Subsidising homeownership decentralises cities, as Muth (1967) suggested over half a century ago. This article focuses on
the related question of whether repealing a homeownership subsidy recentralises cities. This question is relevant today, given
the ubiquity of homeownership subsidies. We provide a first quasi-experimental test of a subsidy repeal's spatial effects
by examining Germany's 2005 homeownership subsidy reform. We find that repealing the subsidy contributed to recentralising
Germany's cities. Since recentralisation helps abate carbon dioxide emissions, repealing a homeownership subsidy also helps
mitigate climate change.
In contrast to other large economies, the euro area shows a high regional dispersion of inflation rates since the mid of 2021.
The energy price shock uncovered structural differences among member countries of the currency union. Additionally, European
governments responded with administrative or fiscal interventions of varying degree. A consistent pattern emerges with low
inflation countries implementing policies dampening the HICP more intensively, while high inflation countries behaved more
restrained.

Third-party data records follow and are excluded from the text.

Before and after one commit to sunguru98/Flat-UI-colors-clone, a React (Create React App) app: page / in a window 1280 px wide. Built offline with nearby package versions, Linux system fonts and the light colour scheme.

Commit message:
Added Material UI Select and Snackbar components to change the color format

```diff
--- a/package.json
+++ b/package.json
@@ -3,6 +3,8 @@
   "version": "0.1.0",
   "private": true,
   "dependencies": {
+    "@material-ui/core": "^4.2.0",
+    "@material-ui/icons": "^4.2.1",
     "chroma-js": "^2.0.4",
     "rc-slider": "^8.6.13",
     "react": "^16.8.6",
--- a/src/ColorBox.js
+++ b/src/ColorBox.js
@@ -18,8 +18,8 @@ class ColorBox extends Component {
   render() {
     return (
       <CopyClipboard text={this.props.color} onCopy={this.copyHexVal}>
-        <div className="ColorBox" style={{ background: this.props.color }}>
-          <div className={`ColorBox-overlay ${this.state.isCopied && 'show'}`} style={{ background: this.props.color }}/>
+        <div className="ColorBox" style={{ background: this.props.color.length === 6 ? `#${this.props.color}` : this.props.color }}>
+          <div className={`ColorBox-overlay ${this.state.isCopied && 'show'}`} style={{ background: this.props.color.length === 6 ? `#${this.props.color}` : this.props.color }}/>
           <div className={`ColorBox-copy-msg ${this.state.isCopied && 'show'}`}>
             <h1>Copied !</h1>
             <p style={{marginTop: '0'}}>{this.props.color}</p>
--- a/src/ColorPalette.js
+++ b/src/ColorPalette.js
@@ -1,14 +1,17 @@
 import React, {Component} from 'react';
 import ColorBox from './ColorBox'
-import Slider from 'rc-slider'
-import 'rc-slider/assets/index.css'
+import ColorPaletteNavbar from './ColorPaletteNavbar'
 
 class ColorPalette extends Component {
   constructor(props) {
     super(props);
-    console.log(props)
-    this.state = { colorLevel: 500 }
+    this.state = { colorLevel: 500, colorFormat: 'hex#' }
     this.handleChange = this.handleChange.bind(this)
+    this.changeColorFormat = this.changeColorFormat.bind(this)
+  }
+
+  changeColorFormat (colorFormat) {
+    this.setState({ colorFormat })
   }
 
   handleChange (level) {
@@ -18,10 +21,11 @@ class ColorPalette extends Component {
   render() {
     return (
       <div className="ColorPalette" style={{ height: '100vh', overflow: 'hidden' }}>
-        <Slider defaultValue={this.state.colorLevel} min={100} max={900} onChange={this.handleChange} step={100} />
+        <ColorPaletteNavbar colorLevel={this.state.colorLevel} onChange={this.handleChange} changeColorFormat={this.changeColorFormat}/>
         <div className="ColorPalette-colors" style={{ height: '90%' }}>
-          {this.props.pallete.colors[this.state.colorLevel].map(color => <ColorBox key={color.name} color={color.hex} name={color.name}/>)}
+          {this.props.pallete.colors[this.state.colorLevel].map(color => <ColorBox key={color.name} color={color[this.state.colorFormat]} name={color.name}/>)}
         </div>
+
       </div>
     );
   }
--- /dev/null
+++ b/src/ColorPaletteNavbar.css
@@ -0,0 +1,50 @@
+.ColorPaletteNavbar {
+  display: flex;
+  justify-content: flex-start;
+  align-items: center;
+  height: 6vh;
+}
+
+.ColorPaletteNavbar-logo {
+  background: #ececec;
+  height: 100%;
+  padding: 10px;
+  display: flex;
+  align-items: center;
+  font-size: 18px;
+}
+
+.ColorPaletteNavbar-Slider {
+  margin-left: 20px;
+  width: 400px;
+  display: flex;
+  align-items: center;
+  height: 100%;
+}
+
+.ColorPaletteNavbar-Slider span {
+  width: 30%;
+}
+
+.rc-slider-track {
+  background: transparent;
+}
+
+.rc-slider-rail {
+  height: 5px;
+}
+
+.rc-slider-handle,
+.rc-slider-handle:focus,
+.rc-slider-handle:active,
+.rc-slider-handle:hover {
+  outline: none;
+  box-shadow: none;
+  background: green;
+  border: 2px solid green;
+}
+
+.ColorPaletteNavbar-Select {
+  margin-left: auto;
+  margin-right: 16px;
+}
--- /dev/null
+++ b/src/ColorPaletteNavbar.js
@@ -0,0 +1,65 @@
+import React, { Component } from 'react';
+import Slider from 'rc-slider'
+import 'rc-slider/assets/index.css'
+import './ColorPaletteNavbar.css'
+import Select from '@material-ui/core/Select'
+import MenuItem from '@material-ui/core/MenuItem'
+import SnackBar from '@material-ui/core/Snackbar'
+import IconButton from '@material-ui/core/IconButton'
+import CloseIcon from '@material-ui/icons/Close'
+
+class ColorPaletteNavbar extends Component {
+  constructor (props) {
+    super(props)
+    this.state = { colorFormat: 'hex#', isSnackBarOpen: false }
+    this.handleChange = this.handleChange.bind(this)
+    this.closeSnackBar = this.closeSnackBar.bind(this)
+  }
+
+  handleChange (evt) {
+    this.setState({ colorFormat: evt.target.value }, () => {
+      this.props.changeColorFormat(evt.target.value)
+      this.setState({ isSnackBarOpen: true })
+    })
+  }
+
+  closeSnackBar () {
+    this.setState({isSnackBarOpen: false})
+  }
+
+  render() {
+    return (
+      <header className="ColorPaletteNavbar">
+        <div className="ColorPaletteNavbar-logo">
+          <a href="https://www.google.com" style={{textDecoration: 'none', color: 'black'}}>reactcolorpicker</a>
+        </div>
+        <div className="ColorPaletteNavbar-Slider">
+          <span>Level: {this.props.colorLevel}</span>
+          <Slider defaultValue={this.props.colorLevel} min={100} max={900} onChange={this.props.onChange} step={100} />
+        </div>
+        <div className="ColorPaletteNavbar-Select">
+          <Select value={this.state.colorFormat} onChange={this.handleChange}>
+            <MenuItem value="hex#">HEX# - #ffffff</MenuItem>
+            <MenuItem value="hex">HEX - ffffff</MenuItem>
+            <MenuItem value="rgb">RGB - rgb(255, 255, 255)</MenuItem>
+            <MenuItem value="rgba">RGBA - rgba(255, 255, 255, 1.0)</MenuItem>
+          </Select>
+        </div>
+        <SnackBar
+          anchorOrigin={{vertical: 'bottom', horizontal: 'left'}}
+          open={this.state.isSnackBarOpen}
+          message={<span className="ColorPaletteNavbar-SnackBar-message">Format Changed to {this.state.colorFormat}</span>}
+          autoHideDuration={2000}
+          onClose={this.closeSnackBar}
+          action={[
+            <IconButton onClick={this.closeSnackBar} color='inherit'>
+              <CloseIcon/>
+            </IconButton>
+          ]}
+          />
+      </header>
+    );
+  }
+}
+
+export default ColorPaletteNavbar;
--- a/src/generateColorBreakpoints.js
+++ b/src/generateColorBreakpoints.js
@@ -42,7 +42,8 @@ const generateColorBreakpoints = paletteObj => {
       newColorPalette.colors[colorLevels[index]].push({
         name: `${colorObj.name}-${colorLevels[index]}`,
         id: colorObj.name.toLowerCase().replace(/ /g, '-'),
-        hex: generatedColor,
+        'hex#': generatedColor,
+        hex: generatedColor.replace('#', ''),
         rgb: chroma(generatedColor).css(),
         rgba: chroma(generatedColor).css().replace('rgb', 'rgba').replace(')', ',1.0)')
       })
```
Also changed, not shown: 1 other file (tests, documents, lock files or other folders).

Potential monetary policy responses to an energy price shock include a differential weighting of country specific
inflation rates in the loss function or, alternatively, macroprudential measures. If a wage-price spiral is set in motion,
the ECB would have to swiftly raise the key interest rates to confirm its commitment to the inflation target.